The prevailing view at the central bank will still be backbone-free. By the way, they're liable to repeat a big mistake from the 1970's. When oil prices shot up then, the Fed accommodated the price hikes with easy money, thereby turning an individual price increase into a generalized economy-wide inflation. In other words, monetizing the commodity price shock. 


Finally, the administration must deal with the supply side of the economy by rolling back the $200 billion plus regulatory assault on business and the economy, especially the regulatory octopus that is strangling the oil and gas industry.  

This is a woke green octopus, like the one on the screen, whose stretched out tentacles extend to the Interior Department, Energy Department, EPA, FERC, Treasury, the Fed, and the SEC—Oh and I forgot— the electric car Transportation Department and then suffocate the supply of oil, natural gas, coal, LNG, and pipelines. 

Here the issue is how the Bidens have stopped exploration and drilling in the private sector, on private lands, by using crazy metrics like the social cost of carbon and invoking regulatory rules for endangered species, clean water, NEPA permitting and others. 

In fact, the Biden FERC aims to prevent any new pipelines and here's something Madame Psaki doesn't understand when she says, "it's just a delivery mechanism, and not an oil field, so it does not provide more supply into the system." It’s kind of like milking a cow and leaving it on the barn floor, meaning no disrespect to Madame Psaki. 

Jennifer Psaki

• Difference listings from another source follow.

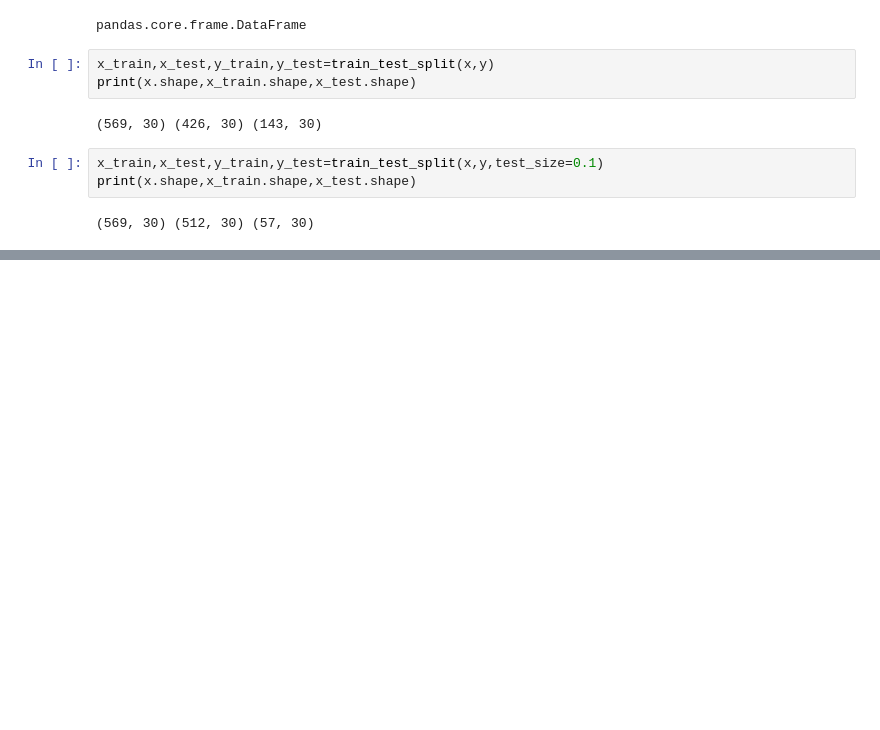
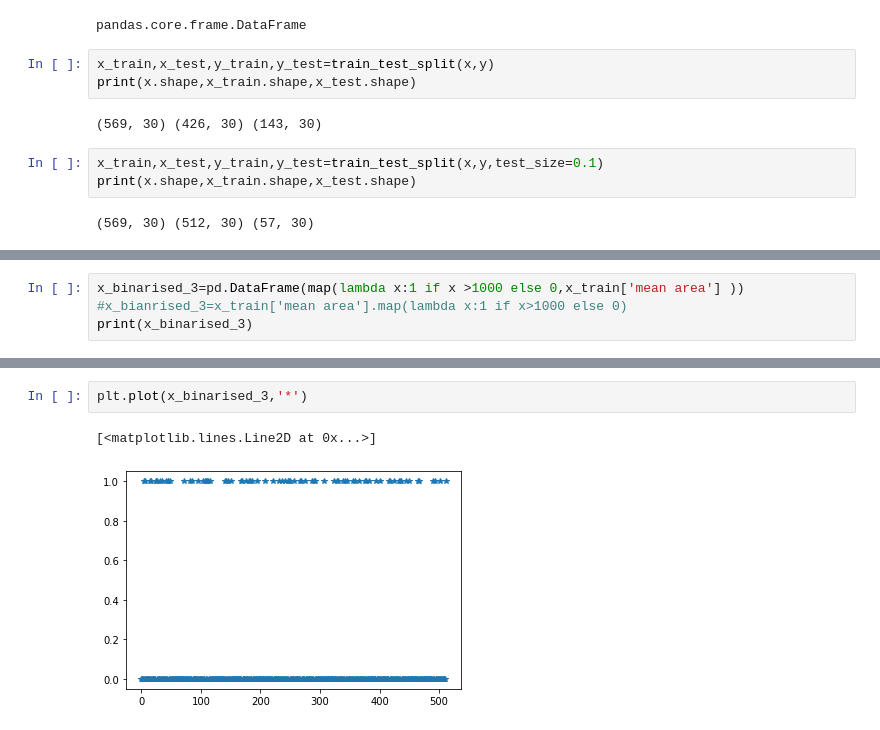
Before and after one commit to nbs19/deep-learning, a Jupyter notebook: mpneuron.ipynb, the cells around one changed output, grey strips where cells are left out. Drawn from its saved outputs; the diff is of its cells as text; blank space fills up the shorter version.

```diff
--- a/mpneuron.ipynb
+++ b/mpneuron.ipynb
@@ -93,0 +146,3 @@ print(x.shape,x_train.shape,x_test.shape)
+# %%
+x_binarised_3=pd.DataFrame(map(lambda x:1 if x >1000 else 0,x_train['mean area'] ))  #x_bianrised_3=x_train['mean area'].map(lambda x:1 if x>1000 else 0)
+print(x_binarised_3)
@@ -93,0 +164,5 @@ print(x.shape,x_train.shape,x_test.shape)
+# %%
+plt.plot(x_binarised_3,'*')
+# %% [output]
+[<matplotlib.lines.Line2D at 0x...>]
+[figure, added]
```
Also changed, not shown: parts of 24 cells of this notebook.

White House Press Secretary Jennifer Psaki speaks during the daily briefing in the Brady Briefing Room of the White House in Washington, DC, on January 21, 2022.  (Photo by SAUL LOEB/AFP via Getty Images / Getty Images)

The trouble is: the frackers won't frack if the pipeliners are prevented from pipelining. Distribution is important. 

Mr. Biden should take Rick Perry's suggestion and send a special envoy to Midland, Texas for a peace treaty with the oil and gas industry, instead of sending his diplomats to Iran and Venezuela.  

Or he can send another envoy to Alberta, Canada, which is on friendly terms with the U.S. and would love to pipeline 800,000 barrels per day through Nebraska into the Gulf—a project that even today could be completed by the first quarter of 2023. 


Of course, none of this is going to happen. A Reagan-Volker solution to strengthen the dollar and deregulate and cut taxes is not on the horizon in Joe Biden's woke Washington. 

That's too bad, because what's likely to happen is the story will end badly in another rough recession, which once again will fall most heavily on the shoulder of the great American working folks. One ray of hope: the cavalry is coming. 

This article is adapted from Larry Kudlow's opening commentary on the March 10, 2022, edition of "Kudlow."